PROBLEM TO WORK ON:
Retype each entry below exactly as it stands.

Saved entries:
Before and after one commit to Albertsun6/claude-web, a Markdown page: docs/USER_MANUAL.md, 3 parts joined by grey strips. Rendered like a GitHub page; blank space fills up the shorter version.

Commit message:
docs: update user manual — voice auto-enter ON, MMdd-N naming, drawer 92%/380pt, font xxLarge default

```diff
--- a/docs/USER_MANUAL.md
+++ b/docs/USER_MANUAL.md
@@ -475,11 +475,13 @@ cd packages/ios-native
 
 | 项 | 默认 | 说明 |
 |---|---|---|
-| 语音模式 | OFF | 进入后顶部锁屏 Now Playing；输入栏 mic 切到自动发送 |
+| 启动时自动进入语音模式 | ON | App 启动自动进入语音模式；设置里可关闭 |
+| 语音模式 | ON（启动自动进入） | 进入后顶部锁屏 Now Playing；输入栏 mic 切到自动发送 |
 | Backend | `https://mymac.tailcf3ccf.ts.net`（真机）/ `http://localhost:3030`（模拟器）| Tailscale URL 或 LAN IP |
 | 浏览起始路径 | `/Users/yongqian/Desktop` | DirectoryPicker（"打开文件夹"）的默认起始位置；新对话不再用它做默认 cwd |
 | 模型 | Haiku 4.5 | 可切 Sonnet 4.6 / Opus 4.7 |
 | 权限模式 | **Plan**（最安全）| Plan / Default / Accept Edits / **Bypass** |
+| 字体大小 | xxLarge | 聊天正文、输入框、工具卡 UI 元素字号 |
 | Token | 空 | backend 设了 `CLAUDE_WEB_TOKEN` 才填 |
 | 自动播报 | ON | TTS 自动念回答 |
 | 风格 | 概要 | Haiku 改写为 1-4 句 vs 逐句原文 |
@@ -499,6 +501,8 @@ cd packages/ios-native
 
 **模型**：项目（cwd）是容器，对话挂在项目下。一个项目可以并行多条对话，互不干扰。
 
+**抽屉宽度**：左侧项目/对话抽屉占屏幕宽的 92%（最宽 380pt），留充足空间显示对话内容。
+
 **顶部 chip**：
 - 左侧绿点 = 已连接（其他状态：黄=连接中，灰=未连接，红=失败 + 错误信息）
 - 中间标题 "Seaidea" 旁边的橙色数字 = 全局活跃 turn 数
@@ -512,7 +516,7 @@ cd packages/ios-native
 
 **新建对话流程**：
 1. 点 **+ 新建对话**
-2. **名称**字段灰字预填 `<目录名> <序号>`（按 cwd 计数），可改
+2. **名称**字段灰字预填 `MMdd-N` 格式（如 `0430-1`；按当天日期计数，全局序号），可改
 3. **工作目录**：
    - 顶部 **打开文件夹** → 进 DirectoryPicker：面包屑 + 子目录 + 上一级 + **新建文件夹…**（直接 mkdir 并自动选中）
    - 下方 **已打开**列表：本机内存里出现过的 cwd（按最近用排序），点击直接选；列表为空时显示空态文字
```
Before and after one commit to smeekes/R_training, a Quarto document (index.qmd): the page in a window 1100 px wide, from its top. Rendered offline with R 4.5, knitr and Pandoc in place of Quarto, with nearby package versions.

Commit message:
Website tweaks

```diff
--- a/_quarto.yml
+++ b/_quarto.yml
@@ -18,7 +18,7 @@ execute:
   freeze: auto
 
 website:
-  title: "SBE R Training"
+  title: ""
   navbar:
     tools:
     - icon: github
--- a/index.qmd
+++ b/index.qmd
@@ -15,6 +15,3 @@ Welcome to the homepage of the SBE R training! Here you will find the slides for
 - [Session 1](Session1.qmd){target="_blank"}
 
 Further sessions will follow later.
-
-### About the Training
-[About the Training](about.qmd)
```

REPLY TO THE TASK:
Before and after one commit to Albertsun6/claude-web, a Markdown page: docs/USER_MANUAL.md, 3 parts joined by grey strips. Rendered like a GitHub page; blank space fills up the shorter version.

Commit message:
docs: update user manual — voice auto-enter ON, MMdd-N naming, drawer 92%/380pt, font xxLarge default

```diff
--- a/docs/USER_MANUAL.md
+++ b/docs/USER_MANUAL.md
@@ -475,11 +475,13 @@ cd packages/ios-native
 
 | 项 | 默认 | 说明 |
 |---|---|---|
-| 语音模式 | OFF | 进入后顶部锁屏 Now Playing；输入栏 mic 切到自动发送 |
+| 启动时自动进入语音模式 | ON | App 启动自动进入语音模式；设置里可关闭 |
+| 语音模式 | ON（启动自动进入） | 进入后顶部锁屏 Now Playing；输入栏 mic 切到自动发送 |
 | Backend | `https://mymac.tailcf3ccf.ts.net`（真机）/ `http://localhost:3030`（模拟器）| Tailscale URL 或 LAN IP |
 | 浏览起始路径 | `/Users/yongqian/Desktop` | DirectoryPicker（"打开文件夹"）的默认起始位置；新对话不再用它做默认 cwd |
 | 模型 | Haiku 4.5 | 可切 Sonnet 4.6 / Opus 4.7 |
 | 权限模式 | **Plan**（最安全）| Plan / Default / Accept Edits / **Bypass** |
+| 字体大小 | xxLarge | 聊天正文、输入框、工具卡 UI 元素字号 |
 | Token | 空 | backend 设了 `CLAUDE_WEB_TOKEN` 才填 |
 | 自动播报 | ON | TTS 自动念回答 |
 | 风格 | 概要 | Haiku 改写为 1-4 句 vs 逐句原文 |
@@ -499,6 +501,8 @@ cd packages/ios-native
 
 **模型**：项目（cwd）是容器，对话挂在项目下。一个项目可以并行多条对话，互不干扰。
 
+**抽屉宽度**：左侧项目/对话抽屉占屏幕宽的 92%（最宽 380pt），留充足空间显示对话内容。
+
 **顶部 chip**：
 - 左侧绿点 = 已连接（其他状态：黄=连接中，灰=未连接，红=失败 + 错误信息）
 - 中间标题 "Seaidea" 旁边的橙色数字 = 全局活跃 turn 数
@@ -512,7 +516,7 @@ cd packages/ios-native
 
 **新建对话流程**：
 1. 点 **+ 新建对话**
-2. **名称**字段灰字预填 `<目录名> <序号>`（按 cwd 计数），可改
+2. **名称**字段灰字预填 `MMdd-N` 格式（如 `0430-1`；按当天日期计数，全局序号），可改
 3. **工作目录**：
    - 顶部 **打开文件夹** → 进 DirectoryPicker：面包屑 + 子目录 + 上一级 + **新建文件夹…**（直接 mkdir 并自动选中）
    - 下方 **已打开**列表：本机内存里出现过的 cwd（按最近用排序），点击直接选；列表为空时显示空态文字
```
Before and after one commit to smeekes/R_training, a Quarto document (index.qmd): the page in a window 1100 px wide, from its top. Rendered offline with R 4.5, knitr and Pandoc in place of Quarto, with nearby package versions.

Commit message:
Website tweaks

```diff
--- a/_quarto.yml
+++ b/_quarto.yml
@@ -18,7 +18,7 @@ execute:
   freeze: auto
 
 website:
-  title: "SBE R Training"
+  title: ""
   navbar:
     tools:
     - icon: github
--- a/index.qmd
+++ b/index.qmd
@@ -15,6 +15,3 @@ Welcome to the homepage of the SBE R training! Here you will find the slides for
 - [Session 1](Session1.qmd){target="_blank"}
 
 Further sessions will follow later.
-
-### About the Training
-[About the Training](about.qmd)
```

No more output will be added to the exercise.